Work to be completed:
Go over the data below line by line, and state how many lines contain the string "from". Give the number only.

Supplied records:
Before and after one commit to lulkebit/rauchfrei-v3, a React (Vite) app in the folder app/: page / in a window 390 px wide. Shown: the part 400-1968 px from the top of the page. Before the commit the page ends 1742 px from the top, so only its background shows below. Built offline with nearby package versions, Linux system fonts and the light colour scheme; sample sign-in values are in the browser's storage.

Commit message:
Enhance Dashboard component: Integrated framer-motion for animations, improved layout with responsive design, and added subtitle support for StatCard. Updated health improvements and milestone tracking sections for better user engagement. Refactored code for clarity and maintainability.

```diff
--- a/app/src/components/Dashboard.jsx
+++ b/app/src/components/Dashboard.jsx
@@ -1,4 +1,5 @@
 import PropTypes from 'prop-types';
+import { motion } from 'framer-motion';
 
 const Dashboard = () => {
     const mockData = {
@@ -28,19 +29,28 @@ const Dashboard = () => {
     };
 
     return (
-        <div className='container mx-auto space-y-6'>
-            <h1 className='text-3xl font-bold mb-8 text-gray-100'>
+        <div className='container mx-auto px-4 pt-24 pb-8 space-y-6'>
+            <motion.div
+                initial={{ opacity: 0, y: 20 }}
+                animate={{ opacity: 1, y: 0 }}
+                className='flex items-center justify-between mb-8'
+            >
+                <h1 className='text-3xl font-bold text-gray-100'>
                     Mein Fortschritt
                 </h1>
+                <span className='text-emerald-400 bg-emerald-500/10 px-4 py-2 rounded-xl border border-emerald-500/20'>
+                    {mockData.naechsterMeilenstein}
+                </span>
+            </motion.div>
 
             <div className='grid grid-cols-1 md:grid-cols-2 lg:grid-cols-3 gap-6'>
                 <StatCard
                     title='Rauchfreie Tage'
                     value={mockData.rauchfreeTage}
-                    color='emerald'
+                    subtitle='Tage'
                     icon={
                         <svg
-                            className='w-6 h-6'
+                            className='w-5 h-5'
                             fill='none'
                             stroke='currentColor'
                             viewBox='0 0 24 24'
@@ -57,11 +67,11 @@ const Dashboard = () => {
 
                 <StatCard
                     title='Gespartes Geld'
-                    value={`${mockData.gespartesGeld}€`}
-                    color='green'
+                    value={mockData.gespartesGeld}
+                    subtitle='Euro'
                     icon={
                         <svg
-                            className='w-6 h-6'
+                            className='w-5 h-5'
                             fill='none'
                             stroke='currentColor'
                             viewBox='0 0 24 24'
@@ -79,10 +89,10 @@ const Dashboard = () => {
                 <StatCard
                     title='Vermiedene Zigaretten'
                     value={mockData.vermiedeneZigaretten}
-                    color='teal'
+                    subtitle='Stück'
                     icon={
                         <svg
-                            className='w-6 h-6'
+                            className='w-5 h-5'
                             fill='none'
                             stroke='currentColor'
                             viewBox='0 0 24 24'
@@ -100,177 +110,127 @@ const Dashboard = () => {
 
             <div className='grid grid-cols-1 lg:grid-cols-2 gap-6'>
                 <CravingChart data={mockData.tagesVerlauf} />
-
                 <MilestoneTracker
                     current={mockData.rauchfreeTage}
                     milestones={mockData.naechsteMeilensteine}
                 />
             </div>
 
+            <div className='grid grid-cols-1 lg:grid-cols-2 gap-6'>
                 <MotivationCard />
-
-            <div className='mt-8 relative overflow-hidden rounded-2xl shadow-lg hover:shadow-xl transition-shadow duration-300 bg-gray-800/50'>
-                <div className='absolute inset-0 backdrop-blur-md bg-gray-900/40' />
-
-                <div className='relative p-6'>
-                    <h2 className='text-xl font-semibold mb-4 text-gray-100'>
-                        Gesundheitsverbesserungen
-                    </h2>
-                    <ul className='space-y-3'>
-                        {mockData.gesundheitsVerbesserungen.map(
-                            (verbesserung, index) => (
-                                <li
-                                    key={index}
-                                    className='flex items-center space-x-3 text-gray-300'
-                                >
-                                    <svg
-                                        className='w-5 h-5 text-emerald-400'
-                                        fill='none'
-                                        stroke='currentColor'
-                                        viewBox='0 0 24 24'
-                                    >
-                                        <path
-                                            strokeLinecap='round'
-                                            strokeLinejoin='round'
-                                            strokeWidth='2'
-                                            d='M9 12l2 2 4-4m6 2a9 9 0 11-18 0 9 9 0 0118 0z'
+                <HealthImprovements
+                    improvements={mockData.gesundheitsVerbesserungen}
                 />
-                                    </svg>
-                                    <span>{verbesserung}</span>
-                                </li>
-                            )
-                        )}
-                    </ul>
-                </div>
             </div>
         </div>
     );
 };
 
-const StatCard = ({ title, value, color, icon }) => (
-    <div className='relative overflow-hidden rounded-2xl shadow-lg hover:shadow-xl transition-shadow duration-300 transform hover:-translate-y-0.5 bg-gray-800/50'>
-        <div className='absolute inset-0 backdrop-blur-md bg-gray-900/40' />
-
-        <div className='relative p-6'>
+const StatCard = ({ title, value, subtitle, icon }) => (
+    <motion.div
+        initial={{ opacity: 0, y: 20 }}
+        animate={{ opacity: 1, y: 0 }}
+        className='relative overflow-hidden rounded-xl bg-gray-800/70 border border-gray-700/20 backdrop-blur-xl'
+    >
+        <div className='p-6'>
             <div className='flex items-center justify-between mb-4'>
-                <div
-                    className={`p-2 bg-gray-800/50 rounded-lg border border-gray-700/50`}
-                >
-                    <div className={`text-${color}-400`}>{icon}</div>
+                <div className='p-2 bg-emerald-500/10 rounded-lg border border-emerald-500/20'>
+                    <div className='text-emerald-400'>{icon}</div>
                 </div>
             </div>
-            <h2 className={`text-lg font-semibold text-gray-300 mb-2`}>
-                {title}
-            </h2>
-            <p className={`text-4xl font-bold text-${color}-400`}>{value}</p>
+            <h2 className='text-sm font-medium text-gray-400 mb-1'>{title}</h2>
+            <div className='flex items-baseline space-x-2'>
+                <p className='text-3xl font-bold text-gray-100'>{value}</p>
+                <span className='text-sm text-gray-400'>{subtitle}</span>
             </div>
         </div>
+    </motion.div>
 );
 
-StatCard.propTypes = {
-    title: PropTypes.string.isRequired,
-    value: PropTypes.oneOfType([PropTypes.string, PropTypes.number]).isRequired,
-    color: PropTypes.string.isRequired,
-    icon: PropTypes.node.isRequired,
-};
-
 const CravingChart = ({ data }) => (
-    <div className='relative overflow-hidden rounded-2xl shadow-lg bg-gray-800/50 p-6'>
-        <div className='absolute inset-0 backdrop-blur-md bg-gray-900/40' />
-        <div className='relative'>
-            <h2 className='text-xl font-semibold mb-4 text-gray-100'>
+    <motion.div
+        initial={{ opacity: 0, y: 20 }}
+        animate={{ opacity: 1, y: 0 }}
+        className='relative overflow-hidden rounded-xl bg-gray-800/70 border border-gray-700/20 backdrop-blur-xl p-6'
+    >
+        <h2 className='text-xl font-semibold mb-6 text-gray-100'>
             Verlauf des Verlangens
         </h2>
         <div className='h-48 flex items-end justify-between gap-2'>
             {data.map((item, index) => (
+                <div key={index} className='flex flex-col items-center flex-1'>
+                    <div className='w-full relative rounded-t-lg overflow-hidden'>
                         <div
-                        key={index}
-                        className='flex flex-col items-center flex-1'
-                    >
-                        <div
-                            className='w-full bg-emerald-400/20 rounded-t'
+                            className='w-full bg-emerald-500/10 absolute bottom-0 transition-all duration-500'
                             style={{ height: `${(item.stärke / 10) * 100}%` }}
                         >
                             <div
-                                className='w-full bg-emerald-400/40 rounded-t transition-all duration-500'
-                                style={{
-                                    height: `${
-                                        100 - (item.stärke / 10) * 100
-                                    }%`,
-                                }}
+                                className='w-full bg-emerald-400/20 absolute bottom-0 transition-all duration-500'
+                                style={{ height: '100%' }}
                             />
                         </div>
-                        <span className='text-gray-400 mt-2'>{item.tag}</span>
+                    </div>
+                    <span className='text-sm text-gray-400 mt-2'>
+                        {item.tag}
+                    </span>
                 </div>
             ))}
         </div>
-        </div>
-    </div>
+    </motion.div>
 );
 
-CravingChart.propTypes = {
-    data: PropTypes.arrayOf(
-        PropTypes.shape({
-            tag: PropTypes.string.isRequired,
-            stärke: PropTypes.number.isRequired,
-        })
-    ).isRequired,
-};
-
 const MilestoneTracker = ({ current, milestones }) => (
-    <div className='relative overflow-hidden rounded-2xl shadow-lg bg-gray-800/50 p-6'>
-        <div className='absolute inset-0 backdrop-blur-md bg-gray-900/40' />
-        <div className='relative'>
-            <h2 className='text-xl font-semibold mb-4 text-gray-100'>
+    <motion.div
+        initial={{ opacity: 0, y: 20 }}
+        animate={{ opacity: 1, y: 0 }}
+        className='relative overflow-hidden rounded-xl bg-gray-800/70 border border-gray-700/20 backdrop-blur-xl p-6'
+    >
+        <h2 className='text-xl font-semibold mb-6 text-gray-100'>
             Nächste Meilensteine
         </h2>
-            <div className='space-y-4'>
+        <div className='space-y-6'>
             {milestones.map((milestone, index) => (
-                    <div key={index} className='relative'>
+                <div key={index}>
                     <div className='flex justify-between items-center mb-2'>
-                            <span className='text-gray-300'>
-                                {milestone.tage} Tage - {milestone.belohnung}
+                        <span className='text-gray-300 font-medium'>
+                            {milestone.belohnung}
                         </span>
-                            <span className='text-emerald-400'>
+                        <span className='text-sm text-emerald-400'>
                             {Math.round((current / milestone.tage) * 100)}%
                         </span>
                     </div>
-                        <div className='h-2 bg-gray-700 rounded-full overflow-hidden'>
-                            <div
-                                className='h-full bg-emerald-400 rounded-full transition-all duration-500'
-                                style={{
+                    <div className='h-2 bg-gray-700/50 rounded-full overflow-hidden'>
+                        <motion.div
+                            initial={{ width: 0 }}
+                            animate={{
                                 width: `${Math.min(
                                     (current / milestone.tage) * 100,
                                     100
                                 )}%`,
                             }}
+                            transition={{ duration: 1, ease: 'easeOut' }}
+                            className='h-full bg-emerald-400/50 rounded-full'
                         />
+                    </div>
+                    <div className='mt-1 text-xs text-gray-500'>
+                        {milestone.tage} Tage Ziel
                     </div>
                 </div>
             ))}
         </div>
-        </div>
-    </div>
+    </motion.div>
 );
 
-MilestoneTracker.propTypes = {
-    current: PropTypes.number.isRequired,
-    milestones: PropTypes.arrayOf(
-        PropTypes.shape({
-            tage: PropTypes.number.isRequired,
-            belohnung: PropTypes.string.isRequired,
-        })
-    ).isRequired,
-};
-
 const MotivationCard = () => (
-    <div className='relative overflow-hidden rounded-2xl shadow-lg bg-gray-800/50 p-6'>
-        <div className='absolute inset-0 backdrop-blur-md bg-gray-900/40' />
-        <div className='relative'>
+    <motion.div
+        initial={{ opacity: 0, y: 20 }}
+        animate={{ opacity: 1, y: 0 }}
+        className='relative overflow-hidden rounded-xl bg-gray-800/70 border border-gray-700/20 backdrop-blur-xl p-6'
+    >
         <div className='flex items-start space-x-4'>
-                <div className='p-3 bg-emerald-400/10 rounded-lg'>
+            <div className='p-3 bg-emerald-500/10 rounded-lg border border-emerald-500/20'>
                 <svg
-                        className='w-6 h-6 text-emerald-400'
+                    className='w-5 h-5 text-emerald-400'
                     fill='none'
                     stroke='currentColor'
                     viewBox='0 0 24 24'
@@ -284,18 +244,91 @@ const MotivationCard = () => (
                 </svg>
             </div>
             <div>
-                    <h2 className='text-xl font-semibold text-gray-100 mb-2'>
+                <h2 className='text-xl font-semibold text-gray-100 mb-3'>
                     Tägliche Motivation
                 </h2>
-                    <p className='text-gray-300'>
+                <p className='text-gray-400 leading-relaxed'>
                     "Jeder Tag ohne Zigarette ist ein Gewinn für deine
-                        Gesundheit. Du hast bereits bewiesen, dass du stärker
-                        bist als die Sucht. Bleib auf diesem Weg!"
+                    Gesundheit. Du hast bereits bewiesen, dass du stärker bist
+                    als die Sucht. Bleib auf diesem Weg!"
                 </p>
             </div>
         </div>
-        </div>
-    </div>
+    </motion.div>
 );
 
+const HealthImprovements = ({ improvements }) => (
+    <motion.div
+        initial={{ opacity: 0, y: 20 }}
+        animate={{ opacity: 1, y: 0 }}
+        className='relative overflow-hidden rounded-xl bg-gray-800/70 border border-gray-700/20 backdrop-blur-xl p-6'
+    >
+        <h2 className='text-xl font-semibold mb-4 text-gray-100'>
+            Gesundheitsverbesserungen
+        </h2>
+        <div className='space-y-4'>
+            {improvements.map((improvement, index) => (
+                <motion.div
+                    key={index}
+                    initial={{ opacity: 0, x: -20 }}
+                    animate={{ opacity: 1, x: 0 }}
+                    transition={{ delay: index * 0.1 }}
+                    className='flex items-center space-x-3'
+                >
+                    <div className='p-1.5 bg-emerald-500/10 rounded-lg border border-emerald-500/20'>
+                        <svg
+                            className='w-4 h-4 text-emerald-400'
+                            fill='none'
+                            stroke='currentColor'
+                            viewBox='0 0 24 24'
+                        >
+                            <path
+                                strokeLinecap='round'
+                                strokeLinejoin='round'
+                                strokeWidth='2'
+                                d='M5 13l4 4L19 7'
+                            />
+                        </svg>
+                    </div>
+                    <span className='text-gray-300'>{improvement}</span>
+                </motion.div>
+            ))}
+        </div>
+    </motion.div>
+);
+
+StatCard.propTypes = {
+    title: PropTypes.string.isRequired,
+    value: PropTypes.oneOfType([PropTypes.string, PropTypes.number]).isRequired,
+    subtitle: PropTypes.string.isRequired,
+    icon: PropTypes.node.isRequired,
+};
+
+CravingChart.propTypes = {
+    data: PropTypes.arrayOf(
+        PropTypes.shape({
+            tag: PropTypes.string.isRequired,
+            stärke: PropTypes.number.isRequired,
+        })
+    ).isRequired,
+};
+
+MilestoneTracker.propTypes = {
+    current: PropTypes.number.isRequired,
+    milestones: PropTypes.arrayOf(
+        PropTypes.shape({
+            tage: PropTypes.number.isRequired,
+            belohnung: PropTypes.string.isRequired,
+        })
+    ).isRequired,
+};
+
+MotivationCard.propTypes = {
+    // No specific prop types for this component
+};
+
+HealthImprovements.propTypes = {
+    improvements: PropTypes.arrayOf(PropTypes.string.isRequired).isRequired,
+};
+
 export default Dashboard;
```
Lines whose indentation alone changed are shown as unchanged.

Answer to the exercise:
3